[Revision comparison data]
##############################

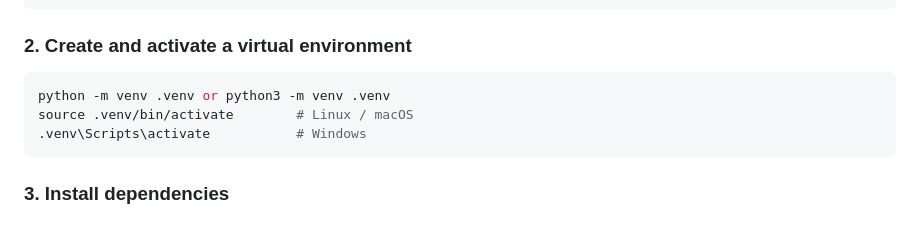
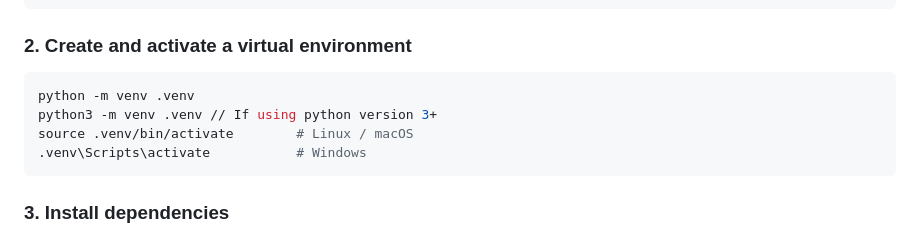
Before and after one commit to Progesh/Capstone-project, a Markdown page: README.md, the part around the change. Rendered like a GitHub page.

Commit message:
Update virtual environment setup instructions

````diff
--- a/README.md
+++ b/README.md
@@ -28,7 +28,8 @@ cd Capstone-project
 ### 2. Create and activate a virtual environment
 
 ```bash
-python -m venv .venv or python3 -m venv .venv
+python -m venv .venv
+python3 -m venv .venv // If using python version 3+
 source .venv/bin/activate        # Linux / macOS
 .venv\Scripts\activate           # Windows
 ```
````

##############################

Repeat the records above word for word, keeping no pictures in the copy.

Reply
Before and after one commit to Progesh/Capstone-project, a Markdown page: README.md, the part around the change. Rendered like a GitHub page.

Commit message:
Update virtual environment setup instructions

````diff
--- a/README.md
+++ b/README.md
@@ -28,7 +28,8 @@ cd Capstone-project
 ### 2. Create and activate a virtual environment
 
 ```bash
-python -m venv .venv or python3 -m venv .venv
+python -m venv .venv
+python3 -m venv .venv // If using python version 3+
 source .venv/bin/activate        # Linux / macOS
 .venv\Scripts\activate           # Windows
 ```
````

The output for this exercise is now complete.